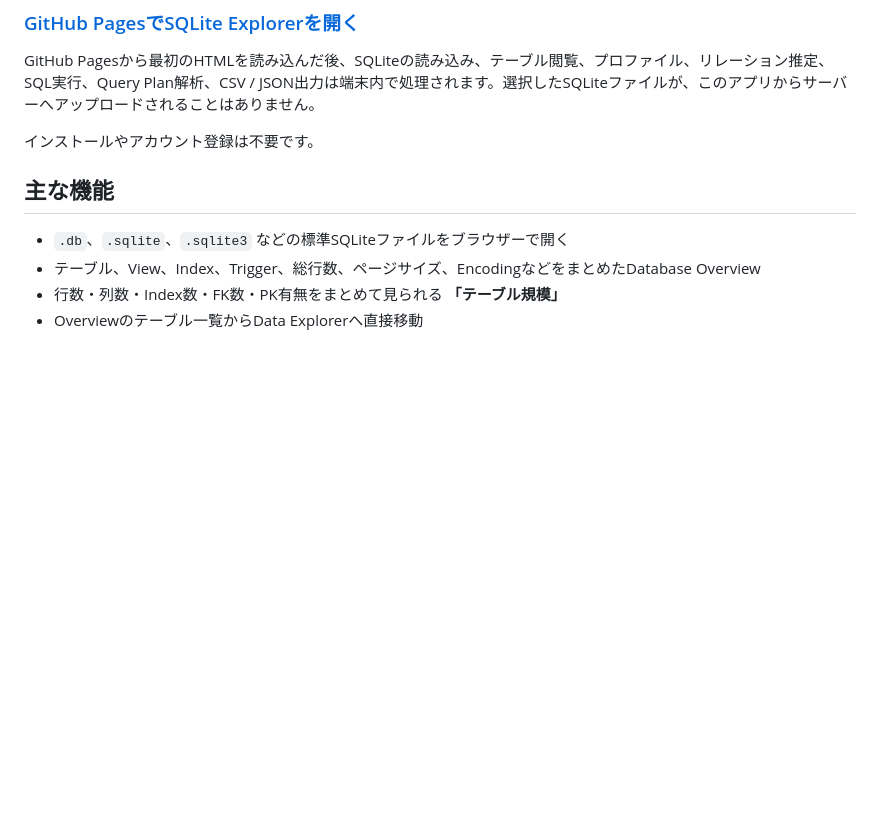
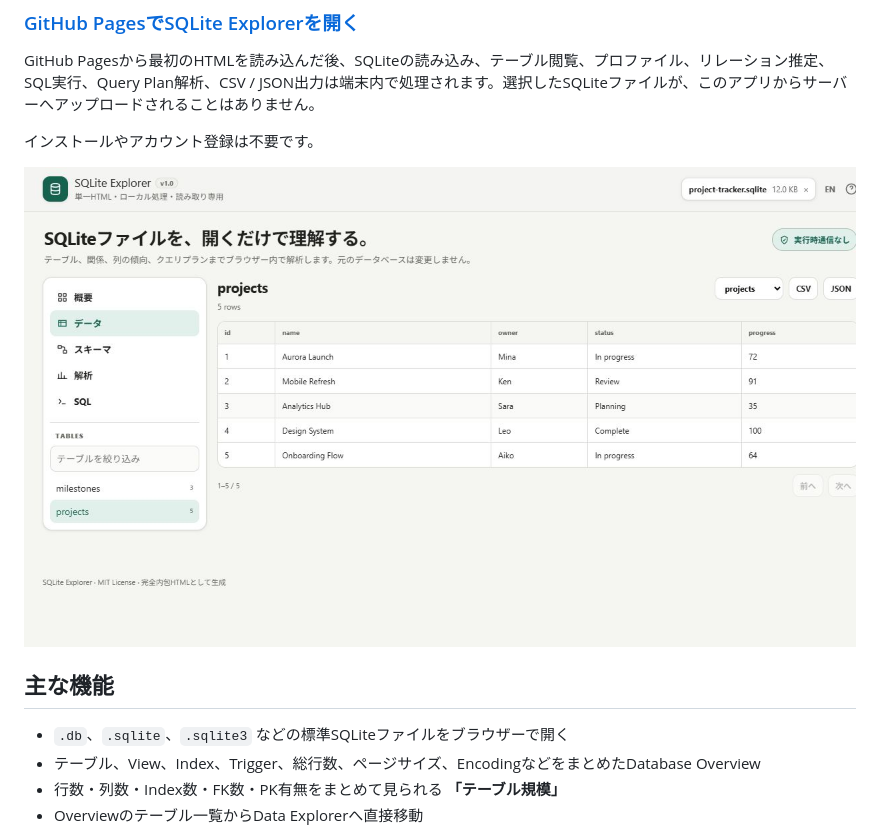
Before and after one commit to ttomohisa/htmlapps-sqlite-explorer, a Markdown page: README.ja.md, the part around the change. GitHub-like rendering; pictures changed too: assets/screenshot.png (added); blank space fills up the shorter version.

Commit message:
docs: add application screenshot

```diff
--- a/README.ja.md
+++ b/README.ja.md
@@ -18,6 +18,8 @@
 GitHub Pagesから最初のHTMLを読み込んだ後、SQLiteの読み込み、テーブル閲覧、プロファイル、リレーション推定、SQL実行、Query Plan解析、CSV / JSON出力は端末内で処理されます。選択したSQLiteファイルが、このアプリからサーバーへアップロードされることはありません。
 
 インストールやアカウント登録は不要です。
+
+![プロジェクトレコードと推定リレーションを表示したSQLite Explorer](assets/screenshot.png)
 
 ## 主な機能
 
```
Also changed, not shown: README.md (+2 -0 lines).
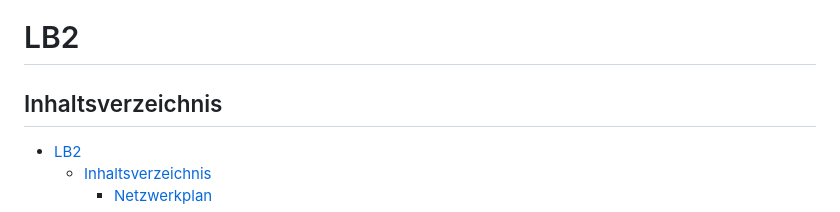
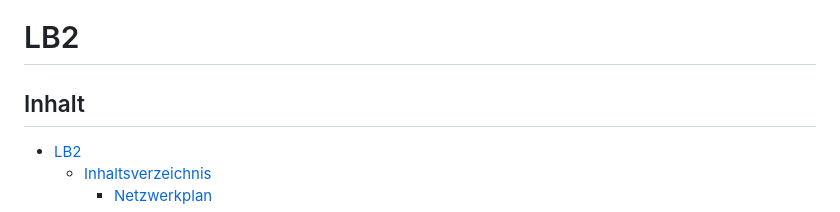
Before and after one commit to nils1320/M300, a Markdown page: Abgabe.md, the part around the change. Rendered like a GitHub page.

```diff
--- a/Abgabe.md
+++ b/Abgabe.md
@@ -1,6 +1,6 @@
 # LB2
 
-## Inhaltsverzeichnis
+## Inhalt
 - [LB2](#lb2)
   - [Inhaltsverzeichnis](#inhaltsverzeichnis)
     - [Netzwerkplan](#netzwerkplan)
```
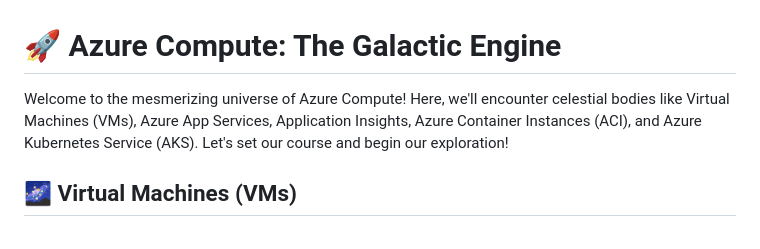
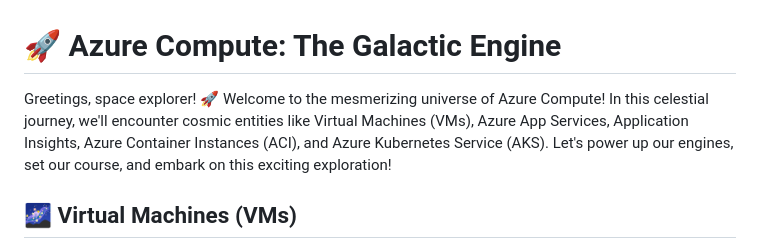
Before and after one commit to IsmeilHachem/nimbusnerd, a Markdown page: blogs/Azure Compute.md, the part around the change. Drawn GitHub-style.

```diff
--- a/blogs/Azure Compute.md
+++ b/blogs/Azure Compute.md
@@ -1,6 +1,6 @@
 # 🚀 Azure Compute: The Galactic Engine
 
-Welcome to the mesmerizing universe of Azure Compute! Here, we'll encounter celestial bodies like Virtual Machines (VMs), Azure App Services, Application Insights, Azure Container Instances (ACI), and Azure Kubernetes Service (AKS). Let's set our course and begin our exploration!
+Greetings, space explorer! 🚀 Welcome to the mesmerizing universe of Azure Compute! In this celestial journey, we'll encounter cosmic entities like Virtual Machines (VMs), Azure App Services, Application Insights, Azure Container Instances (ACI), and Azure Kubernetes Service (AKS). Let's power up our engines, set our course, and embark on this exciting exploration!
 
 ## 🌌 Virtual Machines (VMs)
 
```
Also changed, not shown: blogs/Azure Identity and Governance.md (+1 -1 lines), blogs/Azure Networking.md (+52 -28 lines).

§ **REQUIRED WORK**:
Restate the data above word for word. Do not include the images.

§ **OUTPUT FOR THIS EXERCISE**:
Before and after one commit to ttomohisa/htmlapps-sqlite-explorer, a Markdown page: README.ja.md, the part around the change. GitHub-like rendering; pictures changed too: assets/screenshot.png (added); blank space fills up the shorter version.

Commit message:
docs: add application screenshot

```diff
--- a/README.ja.md
+++ b/README.ja.md
@@ -18,6 +18,8 @@
 GitHub Pagesから最初のHTMLを読み込んだ後、SQLiteの読み込み、テーブル閲覧、プロファイル、リレーション推定、SQL実行、Query Plan解析、CSV / JSON出力は端末内で処理されます。選択したSQLiteファイルが、このアプリからサーバーへアップロードされることはありません。
 
 インストールやアカウント登録は不要です。
+
+![プロジェクトレコードと推定リレーションを表示したSQLite Explorer](assets/screenshot.png)
 
 ## 主な機能
 
```
Also changed, not shown: README.md (+2 -0 lines).
Before and after one commit to nils1320/M300, a Markdown page: Abgabe.md, the part around the change. Rendered like a GitHub page.

```diff
--- a/Abgabe.md
+++ b/Abgabe.md
@@ -1,6 +1,6 @@
 # LB2
 
-## Inhaltsverzeichnis
+## Inhalt
 - [LB2](#lb2)
   - [Inhaltsverzeichnis](#inhaltsverzeichnis)
     - [Netzwerkplan](#netzwerkplan)
```
Before and after one commit to IsmeilHachem/nimbusnerd, a Markdown page: blogs/Azure Compute.md, the part around the change. Drawn GitHub-style.

```diff
--- a/blogs/Azure Compute.md
+++ b/blogs/Azure Compute.md
@@ -1,6 +1,6 @@
 # 🚀 Azure Compute: The Galactic Engine
 
-Welcome to the mesmerizing universe of Azure Compute! Here, we'll encounter celestial bodies like Virtual Machines (VMs), Azure App Services, Application Insights, Azure Container Instances (ACI), and Azure Kubernetes Service (AKS). Let's set our course and begin our exploration!
+Greetings, space explorer! 🚀 Welcome to the mesmerizing universe of Azure Compute! In this celestial journey, we'll encounter cosmic entities like Virtual Machines (VMs), Azure App Services, Application Insights, Azure Container Instances (ACI), and Azure Kubernetes Service (AKS). Let's power up our engines, set our course, and embark on this exciting exploration!
 
 ## 🌌 Virtual Machines (VMs)
 
```
Also changed, not shown: blogs/Azure Identity and Governance.md (+1 -1 lines), blogs/Azure Networking.md (+52 -28 lines).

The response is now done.